_INPUT FOR THIS TASK_.
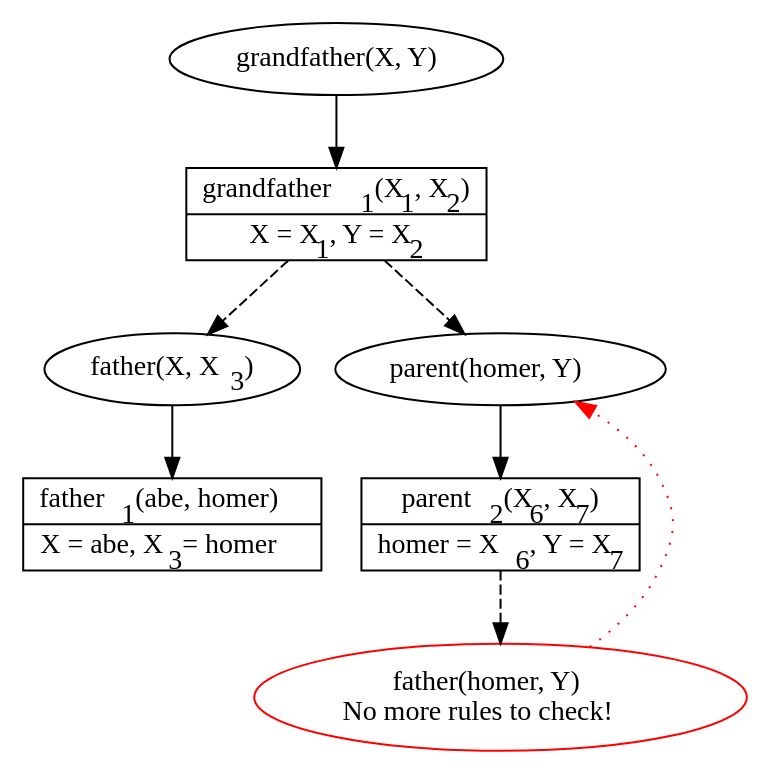
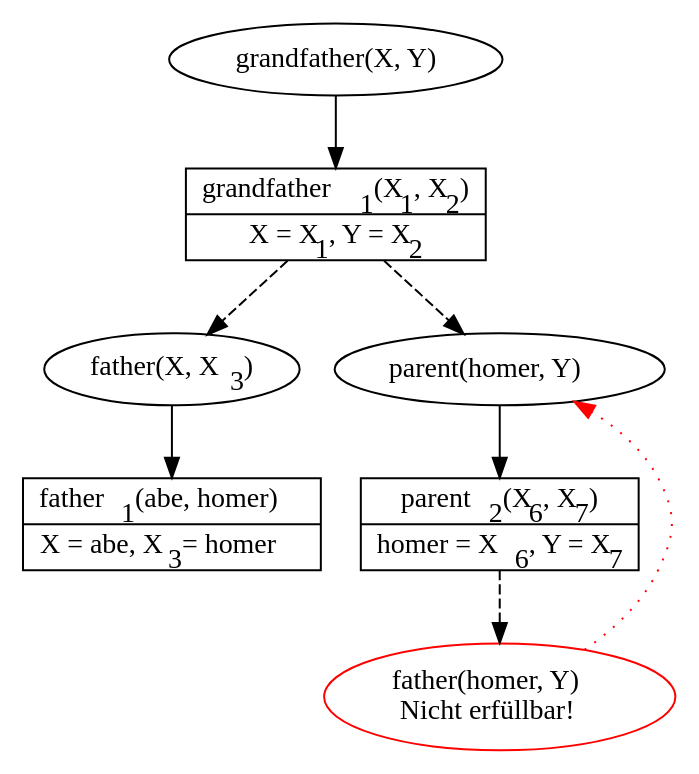
One commit to pbrinkmeier/viper changed the diagram in Documentation/Pflichtenheft/image/visualisation/14_father_backtrack.gv. Above: the diagram before and after it, drawn with Graphviz. The commit also changed 12 other files, not shown here.

```diff
--- a/Documentation/Pflichtenheft/image/visualisation/14_father_backtrack.gv
+++ b/Documentation/Pflichtenheft/image/visualisation/14_father_backtrack.gv
@@ -1,43 +1,43 @@
 digraph VIPER_visualization_root {
     node [fontname = "Fira Mono"];
 
     root [label = "grandfather(X, Y)"];
     root_success [
         // enables having multiple boxes inside a node
         shape = record,
         // using < and > instead of quotes for delimiting a label makes it possible to use (a subset of) HTML in it
         // { A | B } makes A and B be in two separate boxes stacked on top of each other
         label = <{grandfather<sub>1</sub>(X<sub>1</sub>, X<sub>2</sub>)|X = X<sub>1</sub>, Y = X<sub>2</sub>}>
     ];
     subgoal1 [label = <father(X, X<sub>3</sub>)>];
     subgoal2 [label = <parent(homer, Y)>];
     subgoal1_success [
         shape = record,
         label = <{father<sub>1</sub>(abe, homer)|X = abe, X<sub>3</sub> = homer}>
     ];
     subgoal2_success [
         shape = record,
         label = <{parent<sub>2</sub>(X<sub>6</sub>, X<sub>7</sub>)|homer = X<sub>6</sub>, Y = X<sub>7</sub>}>
     ];
     subgoal2_success_father [
         color = red,
-        label = <father(homer, Y)<br />No more rules to check!>
+        label = <father(homer, Y)<br />Nicht erfüllbar!>
     ];
 
     // this ensures that subgoal1 is always left of subgoal2
     // and that they are always on the same level
     // try commenting the rank = same line and see what happens
     {rank = same; subgoal1; subgoal2}
     subgoal1 -> subgoal2 [style = invis];
 
     root -> root_success;
     root_success -> subgoal1 [style = dashed];
     root_success -> subgoal2 [style = dashed];
     subgoal1 -> subgoal1_success;
     subgoal2 -> subgoal2_success;
     subgoal2_success -> subgoal2_success_father [style = dashed];
     // constraint = false ignores any rank constraints added by this edge
     // without disabling it, graphviz might try to arrange this node halfway
     // between the two nodes connected to it
     subgoal2_success_father -> subgoal2 [style = dotted, color = red, constraint = false];
 }
```
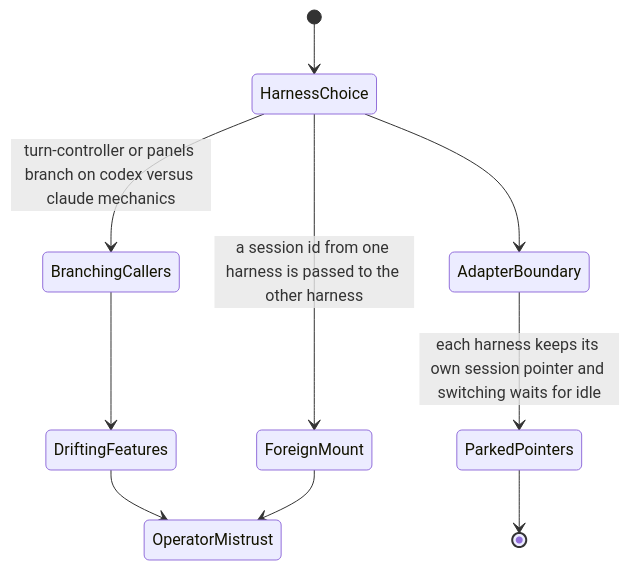
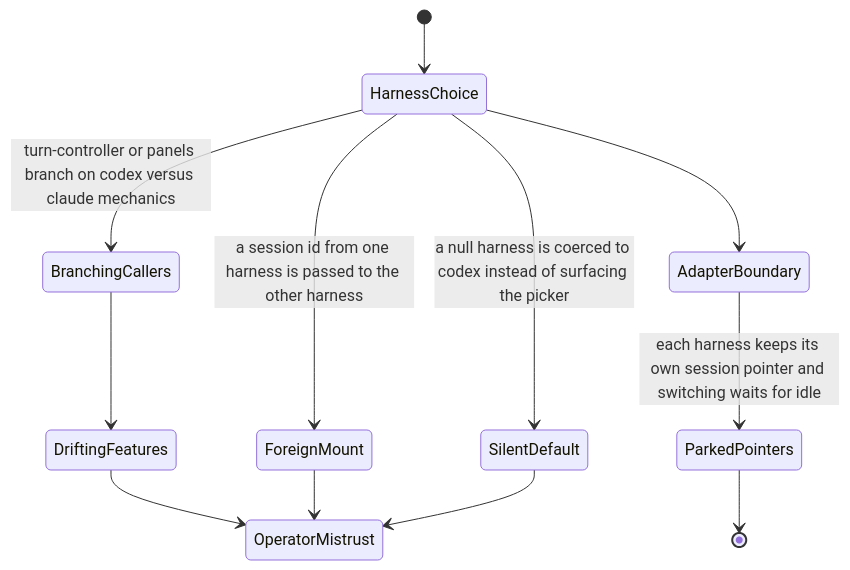
The third of 3 diagrams in src/harness/README.md (eaucoin/alasio), drawn with Mermaid before and after one commit. The commit also changed other lines of this file and 19 other files, not shown here.

````diff
--- a/src/harness/README.md
+++ b/src/harness/README.md
@@ -41,12 +41,14 @@
 ```mermaid
 stateDiagram-v2
   [*] --> HarnessChoice
   HarnessChoice --> BranchingCallers: turn-controller or panels branch on codex versus claude mechanics
   BranchingCallers --> DriftingFeatures
   DriftingFeatures --> OperatorMistrust
   HarnessChoice --> ForeignMount: a session id from one harness is passed to the other harness
   ForeignMount --> OperatorMistrust
+  HarnessChoice --> SilentDefault: a null harness is coerced to codex instead of surfacing the picker
+  SilentDefault --> OperatorMistrust
   HarnessChoice --> AdapterBoundary
   AdapterBoundary --> ParkedPointers: each harness keeps its own session pointer and switching waits for idle
   ParkedPointers --> [*]
 ```
````
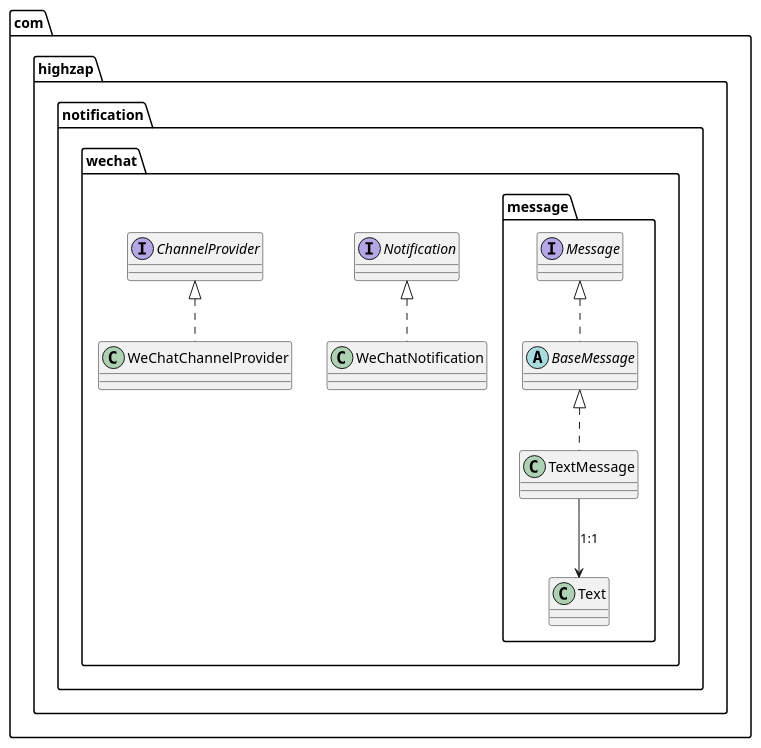
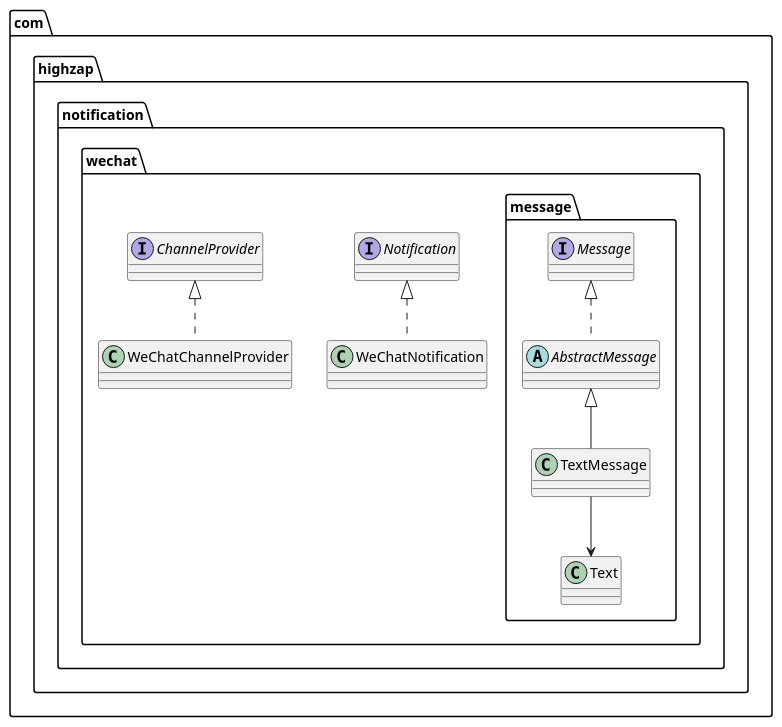
Before and after one commit to JL-Code/thinking-in-java: the diagram in mnc-poc/doc/MNC-WeChat-Class.puml, drawn with PlantUML. The commit also changed 222 other files, not shown here.

```diff
--- a/mnc-poc/doc/MNC-WeChat-Class.puml
+++ b/mnc-poc/doc/MNC-WeChat-Class.puml
@@ -1,17 +1,18 @@
 @startuml
 'https://plantuml.com/class-diagram
 
 package com.highzap.notification.wechat {
 
     class WeChatNotification implements Notification { }
     class WeChatChannelProvider implements ChannelProvider {}
 
     package com.highzap.notification.wechat.message{
-         abstract class BaseMessage implements Message {}
-         class TextMessage implements BaseMessage {}
+         abstract class AbstractMessage implements Message {}
+         class TextMessage extends AbstractMessage {}
          class Text{}
-         TextMessage --> Text:1:1
+
+         TextMessage --> Text
     }
 }
 
 @enduml
```
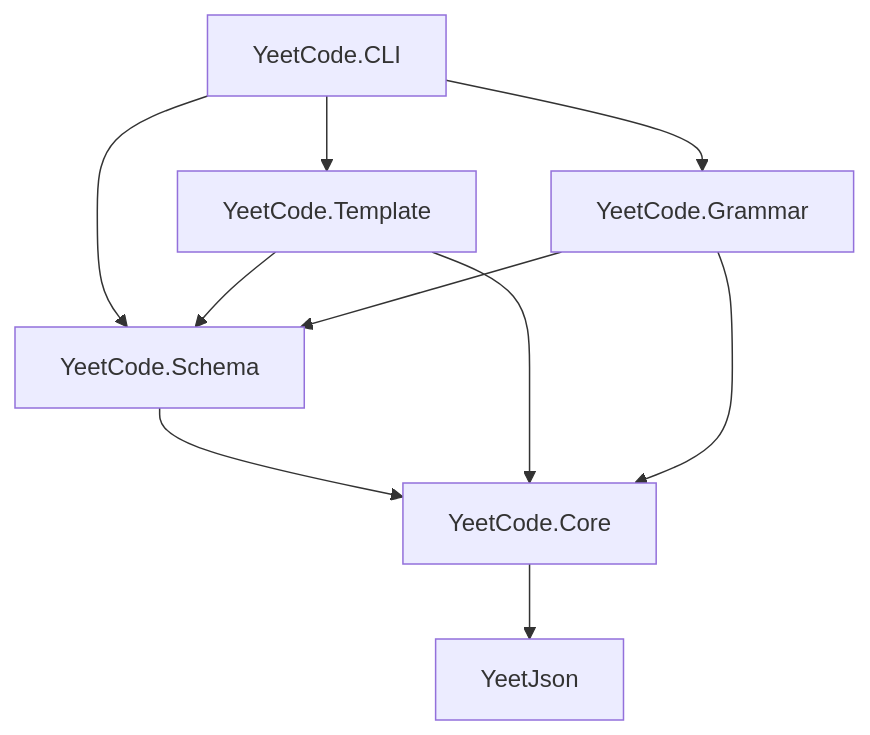
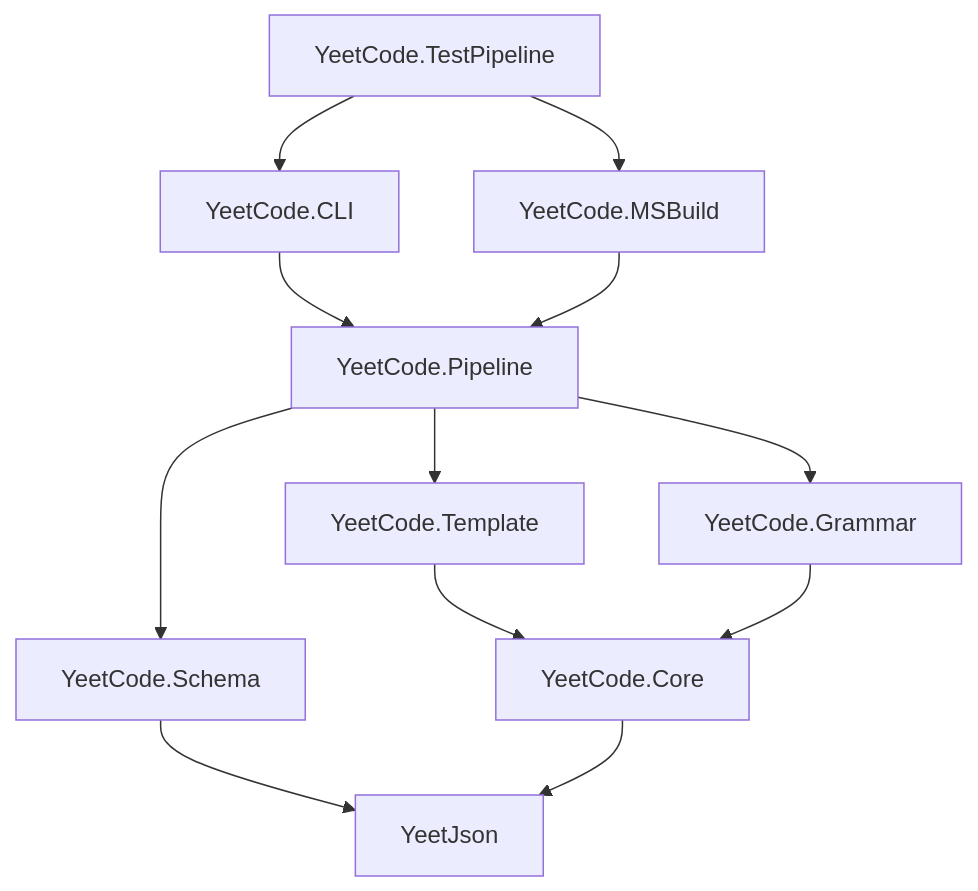
The diagram in _PROJECT_STRUCTURE.md (ArtificialNecessity/AN_YeetCode), drawn with Mermaid before and after one commit. The commit also changed other lines of this file and 27 other files, not shown here.

````diff
--- a/_PROJECT_STRUCTURE.md
+++ b/_PROJECT_STRUCTURE.md
@@ -91,12 +135,14 @@
 ```mermaid
 graph TD
-    CLI[YeetCode.CLI] --> Schema[YeetCode.Schema]
-    CLI --> Template[YeetCode.Template]
-    CLI --> Grammar[YeetCode.Grammar]
-    Schema --> Core[YeetCode.Core]
-    Template --> Core
-    Template --> Schema
+    CLI[YeetCode.CLI] --> Pipeline[YeetCode.Pipeline]
+    MSBuild[YeetCode.MSBuild] --> Pipeline
+    Pipeline --> Schema[YeetCode.Schema]
+    Pipeline --> Template[YeetCode.Template]
+    Pipeline --> Grammar[YeetCode.Grammar]
+    Schema --> YeetJson[YeetJson]
+    Template --> Core[YeetCode.Core]
     Grammar --> Core
-    Grammar --> Schema
-    Core --> HJSON[YeetJson]
+    Core --> YeetJson
+    TestPipeline[YeetCode.TestPipeline] --> CLI
+    TestPipeline --> MSBuild
 ```
````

_TASK TO COMPLETE_.
Output every record above exactly, leaving out the pictures.

_WORKED SOLUTION_.
One commit to pbrinkmeier/viper changed the diagram in Documentation/Pflichtenheft/image/visualisation/14_father_backtrack.gv. Above: the diagram before and after it, drawn with Graphviz. The commit also changed 12 other files, not shown here.

```diff
--- a/Documentation/Pflichtenheft/image/visualisation/14_father_backtrack.gv
+++ b/Documentation/Pflichtenheft/image/visualisation/14_father_backtrack.gv
@@ -1,43 +1,43 @@
 digraph VIPER_visualization_root {
     node [fontname = "Fira Mono"];
 
     root [label = "grandfather(X, Y)"];
     root_success [
         // enables having multiple boxes inside a node
         shape = record,
         // using < and > instead of quotes for delimiting a label makes it possible to use (a subset of) HTML in it
         // { A | B } makes A and B be in two separate boxes stacked on top of each other
         label = <{grandfather<sub>1</sub>(X<sub>1</sub>, X<sub>2</sub>)|X = X<sub>1</sub>, Y = X<sub>2</sub>}>
     ];
     subgoal1 [label = <father(X, X<sub>3</sub>)>];
     subgoal2 [label = <parent(homer, Y)>];
     subgoal1_success [
         shape = record,
         label = <{father<sub>1</sub>(abe, homer)|X = abe, X<sub>3</sub> = homer}>
     ];
     subgoal2_success [
         shape = record,
         label = <{parent<sub>2</sub>(X<sub>6</sub>, X<sub>7</sub>)|homer = X<sub>6</sub>, Y = X<sub>7</sub>}>
     ];
     subgoal2_success_father [
         color = red,
-        label = <father(homer, Y)<br />No more rules to check!>
+        label = <father(homer, Y)<br />Nicht erfüllbar!>
     ];
 
     // this ensures that subgoal1 is always left of subgoal2
     // and that they are always on the same level
     // try commenting the rank = same line and see what happens
     {rank = same; subgoal1; subgoal2}
     subgoal1 -> subgoal2 [style = invis];
 
     root -> root_success;
     root_success -> subgoal1 [style = dashed];
     root_success -> subgoal2 [style = dashed];
     subgoal1 -> subgoal1_success;
     subgoal2 -> subgoal2_success;
     subgoal2_success -> subgoal2_success_father [style = dashed];
     // constraint = false ignores any rank constraints added by this edge
     // without disabling it, graphviz might try to arrange this node halfway
     // between the two nodes connected to it
     subgoal2_success_father -> subgoal2 [style = dotted, color = red, constraint = false];
 }
```
The third of 3 diagrams in src/harness/README.md (eaucoin/alasio), drawn with Mermaid before and after one commit. The commit also changed other lines of this file and 19 other files, not shown here.

````diff
--- a/src/harness/README.md
+++ b/src/harness/README.md
@@ -41,12 +41,14 @@
 ```mermaid
 stateDiagram-v2
   [*] --> HarnessChoice
   HarnessChoice --> BranchingCallers: turn-controller or panels branch on codex versus claude mechanics
   BranchingCallers --> DriftingFeatures
   DriftingFeatures --> OperatorMistrust
   HarnessChoice --> ForeignMount: a session id from one harness is passed to the other harness
   ForeignMount --> OperatorMistrust
+  HarnessChoice --> SilentDefault: a null harness is coerced to codex instead of surfacing the picker
+  SilentDefault --> OperatorMistrust
   HarnessChoice --> AdapterBoundary
   AdapterBoundary --> ParkedPointers: each harness keeps its own session pointer and switching waits for idle
   ParkedPointers --> [*]
 ```
````
Before and after one commit to JL-Code/thinking-in-java: the diagram in mnc-poc/doc/MNC-WeChat-Class.puml, drawn with PlantUML. The commit also changed 222 other files, not shown here.

```diff
--- a/mnc-poc/doc/MNC-WeChat-Class.puml
+++ b/mnc-poc/doc/MNC-WeChat-Class.puml
@@ -1,17 +1,18 @@
 @startuml
 'https://plantuml.com/class-diagram
 
 package com.highzap.notification.wechat {
 
     class WeChatNotification implements Notification { }
     class WeChatChannelProvider implements ChannelProvider {}
 
     package com.highzap.notification.wechat.message{
-         abstract class BaseMessage implements Message {}
-         class TextMessage implements BaseMessage {}
+         abstract class AbstractMessage implements Message {}
+         class TextMessage extends AbstractMessage {}
          class Text{}
-         TextMessage --> Text:1:1
+
+         TextMessage --> Text
     }
 }
 
 @enduml
```
The diagram in _PROJECT_STRUCTURE.md (ArtificialNecessity/AN_YeetCode), drawn with Mermaid before and after one commit. The commit also changed other lines of this file and 27 other files, not shown here.

````diff
--- a/_PROJECT_STRUCTURE.md
+++ b/_PROJECT_STRUCTURE.md
@@ -91,12 +135,14 @@
 ```mermaid
 graph TD
-    CLI[YeetCode.CLI] --> Schema[YeetCode.Schema]
-    CLI --> Template[YeetCode.Template]
-    CLI --> Grammar[YeetCode.Grammar]
-    Schema --> Core[YeetCode.Core]
-    Template --> Core
-    Template --> Schema
+    CLI[YeetCode.CLI] --> Pipeline[YeetCode.Pipeline]
+    MSBuild[YeetCode.MSBuild] --> Pipeline
+    Pipeline --> Schema[YeetCode.Schema]
+    Pipeline --> Template[YeetCode.Template]
+    Pipeline --> Grammar[YeetCode.Grammar]
+    Schema --> YeetJson[YeetJson]
+    Template --> Core[YeetCode.Core]
     Grammar --> Core
-    Grammar --> Schema
-    Core --> HJSON[YeetJson]
+    Core --> YeetJson
+    TestPipeline[YeetCode.TestPipeline] --> CLI
+    TestPipeline --> MSBuild
 ```
````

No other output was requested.